» **Records provided**
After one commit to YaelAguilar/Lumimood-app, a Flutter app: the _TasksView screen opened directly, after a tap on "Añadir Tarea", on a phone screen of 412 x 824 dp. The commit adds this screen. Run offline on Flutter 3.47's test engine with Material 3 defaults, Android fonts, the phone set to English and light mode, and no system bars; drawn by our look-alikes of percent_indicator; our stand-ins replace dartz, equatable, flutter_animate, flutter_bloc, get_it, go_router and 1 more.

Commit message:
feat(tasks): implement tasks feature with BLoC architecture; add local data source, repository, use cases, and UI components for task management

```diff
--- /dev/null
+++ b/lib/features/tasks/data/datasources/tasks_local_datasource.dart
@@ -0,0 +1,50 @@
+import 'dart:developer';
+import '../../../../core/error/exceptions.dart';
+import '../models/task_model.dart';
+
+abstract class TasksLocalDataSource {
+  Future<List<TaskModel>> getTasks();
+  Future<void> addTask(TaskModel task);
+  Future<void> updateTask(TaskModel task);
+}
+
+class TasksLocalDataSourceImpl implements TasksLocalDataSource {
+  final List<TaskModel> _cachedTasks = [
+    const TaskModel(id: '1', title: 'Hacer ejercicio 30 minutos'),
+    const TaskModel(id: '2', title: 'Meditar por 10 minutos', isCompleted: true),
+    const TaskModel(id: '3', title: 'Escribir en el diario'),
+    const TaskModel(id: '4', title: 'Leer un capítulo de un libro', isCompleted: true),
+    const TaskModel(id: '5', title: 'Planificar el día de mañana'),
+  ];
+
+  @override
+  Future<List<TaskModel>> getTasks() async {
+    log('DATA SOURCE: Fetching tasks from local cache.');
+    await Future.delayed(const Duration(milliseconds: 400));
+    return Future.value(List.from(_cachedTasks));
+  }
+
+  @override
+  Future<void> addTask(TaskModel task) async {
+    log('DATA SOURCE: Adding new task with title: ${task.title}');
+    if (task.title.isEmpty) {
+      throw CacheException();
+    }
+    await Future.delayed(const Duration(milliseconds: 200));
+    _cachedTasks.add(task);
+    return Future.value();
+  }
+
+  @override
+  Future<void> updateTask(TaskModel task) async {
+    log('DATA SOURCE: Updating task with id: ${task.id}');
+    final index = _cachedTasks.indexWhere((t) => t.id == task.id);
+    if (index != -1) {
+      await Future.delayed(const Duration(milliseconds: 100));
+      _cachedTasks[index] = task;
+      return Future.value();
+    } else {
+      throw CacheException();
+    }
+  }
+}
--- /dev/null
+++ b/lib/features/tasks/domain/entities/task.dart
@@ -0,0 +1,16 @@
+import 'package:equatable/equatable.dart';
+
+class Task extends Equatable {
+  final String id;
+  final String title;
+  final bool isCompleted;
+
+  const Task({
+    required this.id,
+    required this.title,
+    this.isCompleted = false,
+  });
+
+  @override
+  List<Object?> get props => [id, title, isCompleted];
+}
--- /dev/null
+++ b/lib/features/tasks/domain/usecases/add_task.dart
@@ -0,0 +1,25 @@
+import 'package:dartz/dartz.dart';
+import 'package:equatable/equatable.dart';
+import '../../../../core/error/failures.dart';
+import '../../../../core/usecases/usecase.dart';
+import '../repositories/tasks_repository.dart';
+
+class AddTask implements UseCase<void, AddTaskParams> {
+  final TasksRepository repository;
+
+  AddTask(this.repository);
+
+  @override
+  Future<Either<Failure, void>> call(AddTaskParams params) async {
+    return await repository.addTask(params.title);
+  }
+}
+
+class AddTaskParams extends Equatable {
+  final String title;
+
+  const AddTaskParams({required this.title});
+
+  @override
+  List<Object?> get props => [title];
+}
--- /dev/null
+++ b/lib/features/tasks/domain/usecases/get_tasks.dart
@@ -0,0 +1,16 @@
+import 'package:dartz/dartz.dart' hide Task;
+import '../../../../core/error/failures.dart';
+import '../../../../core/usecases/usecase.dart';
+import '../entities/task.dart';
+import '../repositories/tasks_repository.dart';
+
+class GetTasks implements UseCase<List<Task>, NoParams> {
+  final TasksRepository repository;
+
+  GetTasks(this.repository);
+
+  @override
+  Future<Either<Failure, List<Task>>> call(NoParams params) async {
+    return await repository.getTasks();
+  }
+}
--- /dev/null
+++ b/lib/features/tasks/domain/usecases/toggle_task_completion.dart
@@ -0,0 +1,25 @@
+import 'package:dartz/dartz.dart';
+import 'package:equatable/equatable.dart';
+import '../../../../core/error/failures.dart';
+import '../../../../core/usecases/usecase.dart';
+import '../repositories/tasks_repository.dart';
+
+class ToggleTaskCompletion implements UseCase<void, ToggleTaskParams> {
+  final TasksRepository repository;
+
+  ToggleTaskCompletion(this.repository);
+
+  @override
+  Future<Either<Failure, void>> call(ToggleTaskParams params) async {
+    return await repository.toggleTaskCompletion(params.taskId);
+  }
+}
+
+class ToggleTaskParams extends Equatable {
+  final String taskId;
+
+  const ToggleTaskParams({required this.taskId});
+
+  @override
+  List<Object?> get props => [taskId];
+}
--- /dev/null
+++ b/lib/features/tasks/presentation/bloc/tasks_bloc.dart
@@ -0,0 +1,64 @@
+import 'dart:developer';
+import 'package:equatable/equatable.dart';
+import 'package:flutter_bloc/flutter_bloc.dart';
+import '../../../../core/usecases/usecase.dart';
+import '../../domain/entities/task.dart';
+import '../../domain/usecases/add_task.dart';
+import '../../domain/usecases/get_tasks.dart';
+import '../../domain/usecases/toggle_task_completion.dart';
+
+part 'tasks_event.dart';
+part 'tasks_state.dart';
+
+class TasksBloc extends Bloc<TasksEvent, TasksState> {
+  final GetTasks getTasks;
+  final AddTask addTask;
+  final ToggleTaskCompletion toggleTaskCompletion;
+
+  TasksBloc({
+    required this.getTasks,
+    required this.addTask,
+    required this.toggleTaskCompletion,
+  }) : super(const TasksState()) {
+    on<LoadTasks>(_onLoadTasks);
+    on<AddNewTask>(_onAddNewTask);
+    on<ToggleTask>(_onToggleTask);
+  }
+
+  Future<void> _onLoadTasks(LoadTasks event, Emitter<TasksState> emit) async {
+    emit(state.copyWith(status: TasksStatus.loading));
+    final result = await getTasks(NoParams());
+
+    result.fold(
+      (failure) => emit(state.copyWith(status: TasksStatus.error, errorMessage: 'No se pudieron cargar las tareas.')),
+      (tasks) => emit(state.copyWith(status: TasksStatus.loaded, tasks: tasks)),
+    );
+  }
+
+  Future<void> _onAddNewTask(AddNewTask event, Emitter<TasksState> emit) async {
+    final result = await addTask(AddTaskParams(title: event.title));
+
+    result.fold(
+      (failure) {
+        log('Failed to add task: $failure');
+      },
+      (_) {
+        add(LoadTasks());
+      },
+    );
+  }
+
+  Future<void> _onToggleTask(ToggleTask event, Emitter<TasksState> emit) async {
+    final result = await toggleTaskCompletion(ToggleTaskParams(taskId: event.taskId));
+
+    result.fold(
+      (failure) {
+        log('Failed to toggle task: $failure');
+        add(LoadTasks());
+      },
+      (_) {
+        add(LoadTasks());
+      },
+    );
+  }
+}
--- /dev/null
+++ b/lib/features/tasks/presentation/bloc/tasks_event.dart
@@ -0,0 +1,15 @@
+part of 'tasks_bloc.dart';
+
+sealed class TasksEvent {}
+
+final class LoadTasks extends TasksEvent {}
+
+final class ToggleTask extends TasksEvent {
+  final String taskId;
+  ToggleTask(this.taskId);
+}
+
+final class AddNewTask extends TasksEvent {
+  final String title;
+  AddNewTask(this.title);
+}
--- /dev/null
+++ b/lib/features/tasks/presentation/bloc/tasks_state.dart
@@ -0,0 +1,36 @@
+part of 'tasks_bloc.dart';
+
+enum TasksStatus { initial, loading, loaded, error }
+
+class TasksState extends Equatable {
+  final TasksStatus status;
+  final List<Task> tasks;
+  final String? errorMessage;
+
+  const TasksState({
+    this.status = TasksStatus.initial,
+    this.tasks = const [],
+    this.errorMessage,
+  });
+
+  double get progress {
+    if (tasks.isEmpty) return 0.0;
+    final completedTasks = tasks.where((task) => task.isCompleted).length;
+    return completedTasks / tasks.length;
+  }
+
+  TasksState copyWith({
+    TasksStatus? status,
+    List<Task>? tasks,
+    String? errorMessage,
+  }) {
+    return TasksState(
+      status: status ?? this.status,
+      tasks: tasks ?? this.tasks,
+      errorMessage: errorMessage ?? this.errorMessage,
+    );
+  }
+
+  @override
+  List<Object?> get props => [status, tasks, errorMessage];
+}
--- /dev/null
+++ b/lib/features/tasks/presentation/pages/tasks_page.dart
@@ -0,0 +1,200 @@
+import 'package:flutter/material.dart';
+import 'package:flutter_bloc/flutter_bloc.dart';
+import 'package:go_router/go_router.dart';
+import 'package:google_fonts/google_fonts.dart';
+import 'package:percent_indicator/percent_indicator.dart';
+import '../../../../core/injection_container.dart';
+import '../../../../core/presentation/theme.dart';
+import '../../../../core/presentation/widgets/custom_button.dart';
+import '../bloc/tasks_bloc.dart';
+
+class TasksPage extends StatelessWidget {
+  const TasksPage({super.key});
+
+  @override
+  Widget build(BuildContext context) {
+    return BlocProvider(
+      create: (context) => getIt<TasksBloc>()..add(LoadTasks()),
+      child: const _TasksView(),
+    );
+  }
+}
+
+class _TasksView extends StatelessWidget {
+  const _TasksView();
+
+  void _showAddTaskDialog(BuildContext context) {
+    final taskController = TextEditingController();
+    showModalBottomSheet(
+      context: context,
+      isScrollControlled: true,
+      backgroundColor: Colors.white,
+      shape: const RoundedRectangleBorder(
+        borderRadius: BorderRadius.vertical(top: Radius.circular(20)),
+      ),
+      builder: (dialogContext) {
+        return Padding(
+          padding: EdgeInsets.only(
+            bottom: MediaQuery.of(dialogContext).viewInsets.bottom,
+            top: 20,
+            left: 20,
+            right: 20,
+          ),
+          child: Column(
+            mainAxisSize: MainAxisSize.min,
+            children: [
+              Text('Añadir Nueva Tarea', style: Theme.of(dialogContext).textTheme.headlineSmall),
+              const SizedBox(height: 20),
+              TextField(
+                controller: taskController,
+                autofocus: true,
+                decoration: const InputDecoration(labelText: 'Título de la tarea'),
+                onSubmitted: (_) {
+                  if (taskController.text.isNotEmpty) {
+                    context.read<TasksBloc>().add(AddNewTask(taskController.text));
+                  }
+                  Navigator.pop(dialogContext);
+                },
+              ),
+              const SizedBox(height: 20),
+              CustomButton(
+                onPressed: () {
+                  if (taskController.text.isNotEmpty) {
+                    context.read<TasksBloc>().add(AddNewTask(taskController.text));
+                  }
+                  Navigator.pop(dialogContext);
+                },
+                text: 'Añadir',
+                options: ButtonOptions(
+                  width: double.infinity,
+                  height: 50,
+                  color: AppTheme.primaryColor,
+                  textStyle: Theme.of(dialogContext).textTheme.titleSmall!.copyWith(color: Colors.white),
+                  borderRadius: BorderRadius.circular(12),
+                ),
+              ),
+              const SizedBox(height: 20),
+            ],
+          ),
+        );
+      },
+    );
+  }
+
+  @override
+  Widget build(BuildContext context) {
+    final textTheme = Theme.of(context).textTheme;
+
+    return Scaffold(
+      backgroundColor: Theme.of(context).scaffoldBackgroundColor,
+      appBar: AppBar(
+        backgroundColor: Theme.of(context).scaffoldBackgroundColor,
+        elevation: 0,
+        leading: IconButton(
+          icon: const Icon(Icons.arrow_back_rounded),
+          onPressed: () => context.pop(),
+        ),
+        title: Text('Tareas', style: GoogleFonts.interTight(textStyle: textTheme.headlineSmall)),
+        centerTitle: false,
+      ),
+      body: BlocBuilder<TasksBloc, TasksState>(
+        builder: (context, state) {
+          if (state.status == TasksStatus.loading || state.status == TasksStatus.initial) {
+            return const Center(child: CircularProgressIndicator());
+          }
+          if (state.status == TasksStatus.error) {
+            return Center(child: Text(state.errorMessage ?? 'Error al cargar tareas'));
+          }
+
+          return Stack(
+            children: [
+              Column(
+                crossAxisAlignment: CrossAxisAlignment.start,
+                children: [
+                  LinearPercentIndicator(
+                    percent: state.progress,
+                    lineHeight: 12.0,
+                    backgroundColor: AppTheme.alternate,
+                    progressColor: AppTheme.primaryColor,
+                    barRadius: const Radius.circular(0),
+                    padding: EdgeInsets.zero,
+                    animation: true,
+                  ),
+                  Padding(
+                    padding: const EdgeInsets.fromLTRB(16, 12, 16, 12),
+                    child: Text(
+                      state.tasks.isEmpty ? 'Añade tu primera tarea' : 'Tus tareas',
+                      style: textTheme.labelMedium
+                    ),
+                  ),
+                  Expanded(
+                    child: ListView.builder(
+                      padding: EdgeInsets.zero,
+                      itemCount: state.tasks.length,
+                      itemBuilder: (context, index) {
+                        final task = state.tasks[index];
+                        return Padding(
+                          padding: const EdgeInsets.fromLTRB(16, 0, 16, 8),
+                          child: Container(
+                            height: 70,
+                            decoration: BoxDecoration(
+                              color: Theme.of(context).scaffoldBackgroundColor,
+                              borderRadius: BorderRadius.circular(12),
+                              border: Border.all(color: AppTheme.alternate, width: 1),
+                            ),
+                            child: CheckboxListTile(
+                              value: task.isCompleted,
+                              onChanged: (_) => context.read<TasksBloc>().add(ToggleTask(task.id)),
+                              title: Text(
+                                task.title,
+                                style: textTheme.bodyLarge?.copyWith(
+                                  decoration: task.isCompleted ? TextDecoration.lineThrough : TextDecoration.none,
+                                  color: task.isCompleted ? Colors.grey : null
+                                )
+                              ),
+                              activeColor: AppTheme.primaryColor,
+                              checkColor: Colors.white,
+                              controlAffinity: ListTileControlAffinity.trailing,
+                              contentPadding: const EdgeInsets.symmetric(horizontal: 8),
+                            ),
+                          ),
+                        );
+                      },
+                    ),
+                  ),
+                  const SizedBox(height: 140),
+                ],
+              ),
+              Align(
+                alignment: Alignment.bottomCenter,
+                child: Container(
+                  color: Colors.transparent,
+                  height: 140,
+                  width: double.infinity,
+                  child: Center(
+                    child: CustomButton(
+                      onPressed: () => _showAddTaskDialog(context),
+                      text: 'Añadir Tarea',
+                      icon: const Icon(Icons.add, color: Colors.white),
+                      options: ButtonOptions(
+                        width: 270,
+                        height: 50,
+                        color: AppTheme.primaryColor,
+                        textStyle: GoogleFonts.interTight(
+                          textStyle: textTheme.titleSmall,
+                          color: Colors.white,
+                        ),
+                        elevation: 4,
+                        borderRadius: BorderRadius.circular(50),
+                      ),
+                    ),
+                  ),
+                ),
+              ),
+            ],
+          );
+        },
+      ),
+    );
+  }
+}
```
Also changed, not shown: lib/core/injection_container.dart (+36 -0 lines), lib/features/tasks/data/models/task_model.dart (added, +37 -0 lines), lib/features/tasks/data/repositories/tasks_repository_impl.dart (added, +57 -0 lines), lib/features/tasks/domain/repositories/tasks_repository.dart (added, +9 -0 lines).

---

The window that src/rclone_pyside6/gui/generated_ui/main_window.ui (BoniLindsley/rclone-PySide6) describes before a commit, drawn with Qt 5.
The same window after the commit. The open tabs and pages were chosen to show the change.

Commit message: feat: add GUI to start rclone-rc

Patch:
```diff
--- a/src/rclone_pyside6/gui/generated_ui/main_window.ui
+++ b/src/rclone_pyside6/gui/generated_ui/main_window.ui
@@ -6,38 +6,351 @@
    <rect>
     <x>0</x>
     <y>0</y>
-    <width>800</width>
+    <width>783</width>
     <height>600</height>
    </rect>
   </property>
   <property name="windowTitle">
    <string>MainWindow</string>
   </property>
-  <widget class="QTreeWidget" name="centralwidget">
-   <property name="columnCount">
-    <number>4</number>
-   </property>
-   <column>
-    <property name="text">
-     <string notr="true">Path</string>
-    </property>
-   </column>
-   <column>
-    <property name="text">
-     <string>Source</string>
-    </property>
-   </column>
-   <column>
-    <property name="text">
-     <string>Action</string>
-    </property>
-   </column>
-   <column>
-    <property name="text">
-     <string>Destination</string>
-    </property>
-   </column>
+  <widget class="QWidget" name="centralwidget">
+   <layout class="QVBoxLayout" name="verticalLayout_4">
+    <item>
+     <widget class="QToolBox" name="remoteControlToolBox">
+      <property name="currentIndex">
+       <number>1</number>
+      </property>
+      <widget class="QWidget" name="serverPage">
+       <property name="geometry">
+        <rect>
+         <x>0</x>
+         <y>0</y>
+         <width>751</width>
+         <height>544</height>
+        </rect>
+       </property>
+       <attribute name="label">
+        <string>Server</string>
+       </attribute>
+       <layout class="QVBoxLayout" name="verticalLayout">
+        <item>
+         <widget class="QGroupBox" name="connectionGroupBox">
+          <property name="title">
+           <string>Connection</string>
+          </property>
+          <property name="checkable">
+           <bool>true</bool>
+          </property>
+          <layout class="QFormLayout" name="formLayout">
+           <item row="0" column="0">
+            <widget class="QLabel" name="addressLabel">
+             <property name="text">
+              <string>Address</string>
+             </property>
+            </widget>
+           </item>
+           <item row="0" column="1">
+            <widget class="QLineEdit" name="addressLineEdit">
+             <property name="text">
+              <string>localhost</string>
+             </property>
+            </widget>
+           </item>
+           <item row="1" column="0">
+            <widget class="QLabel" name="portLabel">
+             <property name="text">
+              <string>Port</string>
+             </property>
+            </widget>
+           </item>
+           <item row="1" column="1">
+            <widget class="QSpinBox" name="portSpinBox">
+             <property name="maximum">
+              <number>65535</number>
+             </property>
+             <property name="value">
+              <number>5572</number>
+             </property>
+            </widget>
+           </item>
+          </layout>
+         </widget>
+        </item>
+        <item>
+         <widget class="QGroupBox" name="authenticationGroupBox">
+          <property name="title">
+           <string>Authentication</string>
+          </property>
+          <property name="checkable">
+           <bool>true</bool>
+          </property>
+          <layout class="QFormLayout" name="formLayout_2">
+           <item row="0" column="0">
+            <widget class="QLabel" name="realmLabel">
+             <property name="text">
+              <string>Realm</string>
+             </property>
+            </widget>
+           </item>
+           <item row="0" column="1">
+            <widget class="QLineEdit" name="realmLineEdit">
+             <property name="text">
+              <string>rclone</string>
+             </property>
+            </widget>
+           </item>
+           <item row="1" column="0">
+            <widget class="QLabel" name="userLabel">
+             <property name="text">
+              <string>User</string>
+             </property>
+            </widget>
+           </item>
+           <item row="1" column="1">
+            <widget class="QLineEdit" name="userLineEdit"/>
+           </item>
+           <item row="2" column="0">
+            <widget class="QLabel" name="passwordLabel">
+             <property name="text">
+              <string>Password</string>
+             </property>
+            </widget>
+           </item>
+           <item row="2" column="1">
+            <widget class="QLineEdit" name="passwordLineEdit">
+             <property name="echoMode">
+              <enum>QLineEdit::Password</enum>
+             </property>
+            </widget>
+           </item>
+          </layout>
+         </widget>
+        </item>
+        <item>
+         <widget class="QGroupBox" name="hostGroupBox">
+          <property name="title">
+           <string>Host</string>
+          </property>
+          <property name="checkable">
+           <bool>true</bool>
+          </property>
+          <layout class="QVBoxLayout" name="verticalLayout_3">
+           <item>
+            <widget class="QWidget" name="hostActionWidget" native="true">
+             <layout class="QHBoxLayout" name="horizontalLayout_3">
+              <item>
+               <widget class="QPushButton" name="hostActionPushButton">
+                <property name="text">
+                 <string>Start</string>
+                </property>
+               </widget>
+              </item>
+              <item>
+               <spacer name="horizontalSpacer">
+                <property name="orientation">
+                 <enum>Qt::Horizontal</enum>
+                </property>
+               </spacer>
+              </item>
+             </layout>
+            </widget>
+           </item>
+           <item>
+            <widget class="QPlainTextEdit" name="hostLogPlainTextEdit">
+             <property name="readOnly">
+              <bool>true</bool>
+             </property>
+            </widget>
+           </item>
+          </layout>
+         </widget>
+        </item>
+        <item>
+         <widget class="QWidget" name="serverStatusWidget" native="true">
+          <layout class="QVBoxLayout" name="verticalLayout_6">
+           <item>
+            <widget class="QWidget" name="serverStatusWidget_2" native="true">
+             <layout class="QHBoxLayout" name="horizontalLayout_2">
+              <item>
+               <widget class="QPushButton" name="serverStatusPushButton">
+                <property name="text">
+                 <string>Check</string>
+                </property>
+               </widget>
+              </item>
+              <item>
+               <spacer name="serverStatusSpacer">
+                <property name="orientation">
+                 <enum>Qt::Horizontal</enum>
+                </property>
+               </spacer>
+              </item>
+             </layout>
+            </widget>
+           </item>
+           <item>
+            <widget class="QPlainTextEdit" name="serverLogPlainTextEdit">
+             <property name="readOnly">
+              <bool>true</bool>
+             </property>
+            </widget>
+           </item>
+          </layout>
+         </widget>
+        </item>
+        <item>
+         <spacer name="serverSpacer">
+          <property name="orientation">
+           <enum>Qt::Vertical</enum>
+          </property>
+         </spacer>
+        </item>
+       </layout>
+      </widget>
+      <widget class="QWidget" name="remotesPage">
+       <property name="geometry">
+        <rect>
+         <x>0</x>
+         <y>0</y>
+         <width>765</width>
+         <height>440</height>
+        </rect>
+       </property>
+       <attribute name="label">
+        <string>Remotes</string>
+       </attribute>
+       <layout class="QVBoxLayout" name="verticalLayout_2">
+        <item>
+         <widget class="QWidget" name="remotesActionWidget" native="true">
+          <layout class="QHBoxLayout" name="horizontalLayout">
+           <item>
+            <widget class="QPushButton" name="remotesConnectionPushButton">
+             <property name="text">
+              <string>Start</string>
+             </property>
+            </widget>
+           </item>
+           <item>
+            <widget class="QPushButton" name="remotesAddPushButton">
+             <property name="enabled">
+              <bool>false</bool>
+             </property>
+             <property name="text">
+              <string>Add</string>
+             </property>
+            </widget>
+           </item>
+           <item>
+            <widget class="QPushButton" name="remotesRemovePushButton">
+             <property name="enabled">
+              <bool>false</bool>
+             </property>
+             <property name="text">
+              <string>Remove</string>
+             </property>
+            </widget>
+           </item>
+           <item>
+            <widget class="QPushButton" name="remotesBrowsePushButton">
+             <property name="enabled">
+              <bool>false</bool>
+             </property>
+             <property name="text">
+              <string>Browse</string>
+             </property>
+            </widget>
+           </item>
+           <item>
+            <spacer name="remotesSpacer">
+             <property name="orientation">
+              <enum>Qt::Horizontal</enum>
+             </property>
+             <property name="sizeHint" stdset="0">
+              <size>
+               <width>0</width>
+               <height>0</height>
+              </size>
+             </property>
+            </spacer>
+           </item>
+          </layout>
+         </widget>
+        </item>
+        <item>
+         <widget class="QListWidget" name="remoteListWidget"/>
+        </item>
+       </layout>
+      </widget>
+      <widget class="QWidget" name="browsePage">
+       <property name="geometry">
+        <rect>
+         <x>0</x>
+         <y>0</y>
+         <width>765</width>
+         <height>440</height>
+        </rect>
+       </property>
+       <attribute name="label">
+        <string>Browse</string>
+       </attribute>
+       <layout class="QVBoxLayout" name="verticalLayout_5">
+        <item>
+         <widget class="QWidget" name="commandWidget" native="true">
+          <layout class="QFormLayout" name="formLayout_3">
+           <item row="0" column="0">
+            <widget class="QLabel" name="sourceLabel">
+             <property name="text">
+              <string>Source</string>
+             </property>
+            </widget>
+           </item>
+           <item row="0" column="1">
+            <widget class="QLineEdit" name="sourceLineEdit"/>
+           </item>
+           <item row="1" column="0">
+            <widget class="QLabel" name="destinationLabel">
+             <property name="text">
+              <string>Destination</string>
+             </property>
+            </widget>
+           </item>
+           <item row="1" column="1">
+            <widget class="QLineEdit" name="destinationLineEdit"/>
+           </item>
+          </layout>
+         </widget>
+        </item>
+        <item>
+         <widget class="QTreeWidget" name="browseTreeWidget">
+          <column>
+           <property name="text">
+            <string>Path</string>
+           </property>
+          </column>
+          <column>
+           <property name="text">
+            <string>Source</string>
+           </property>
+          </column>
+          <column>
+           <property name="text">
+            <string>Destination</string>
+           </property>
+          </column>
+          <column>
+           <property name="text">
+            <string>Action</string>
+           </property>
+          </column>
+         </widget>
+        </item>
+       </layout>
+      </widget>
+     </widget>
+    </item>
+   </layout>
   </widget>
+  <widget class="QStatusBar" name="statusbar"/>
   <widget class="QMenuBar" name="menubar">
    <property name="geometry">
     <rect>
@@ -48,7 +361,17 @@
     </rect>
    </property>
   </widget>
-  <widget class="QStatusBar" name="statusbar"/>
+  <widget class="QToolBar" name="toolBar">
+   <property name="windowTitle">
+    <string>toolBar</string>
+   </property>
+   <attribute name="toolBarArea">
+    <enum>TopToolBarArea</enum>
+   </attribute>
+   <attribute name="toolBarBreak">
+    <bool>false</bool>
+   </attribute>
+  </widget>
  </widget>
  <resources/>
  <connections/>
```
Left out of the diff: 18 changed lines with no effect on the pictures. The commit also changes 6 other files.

» **What this task involves**
Check each line above for the string "taskId" and return those that contain it.

» **Completed exercise**
+    return await repository.toggleTaskCompletion(params.taskId);
+  final String taskId;
+  const ToggleTaskParams({required this.taskId});
+  List<Object?> get props => [taskId];
+    final result = await toggleTaskCompletion(ToggleTaskParams(taskId: event.taskId));
+  final String taskId;
+  ToggleTask(this.taskId);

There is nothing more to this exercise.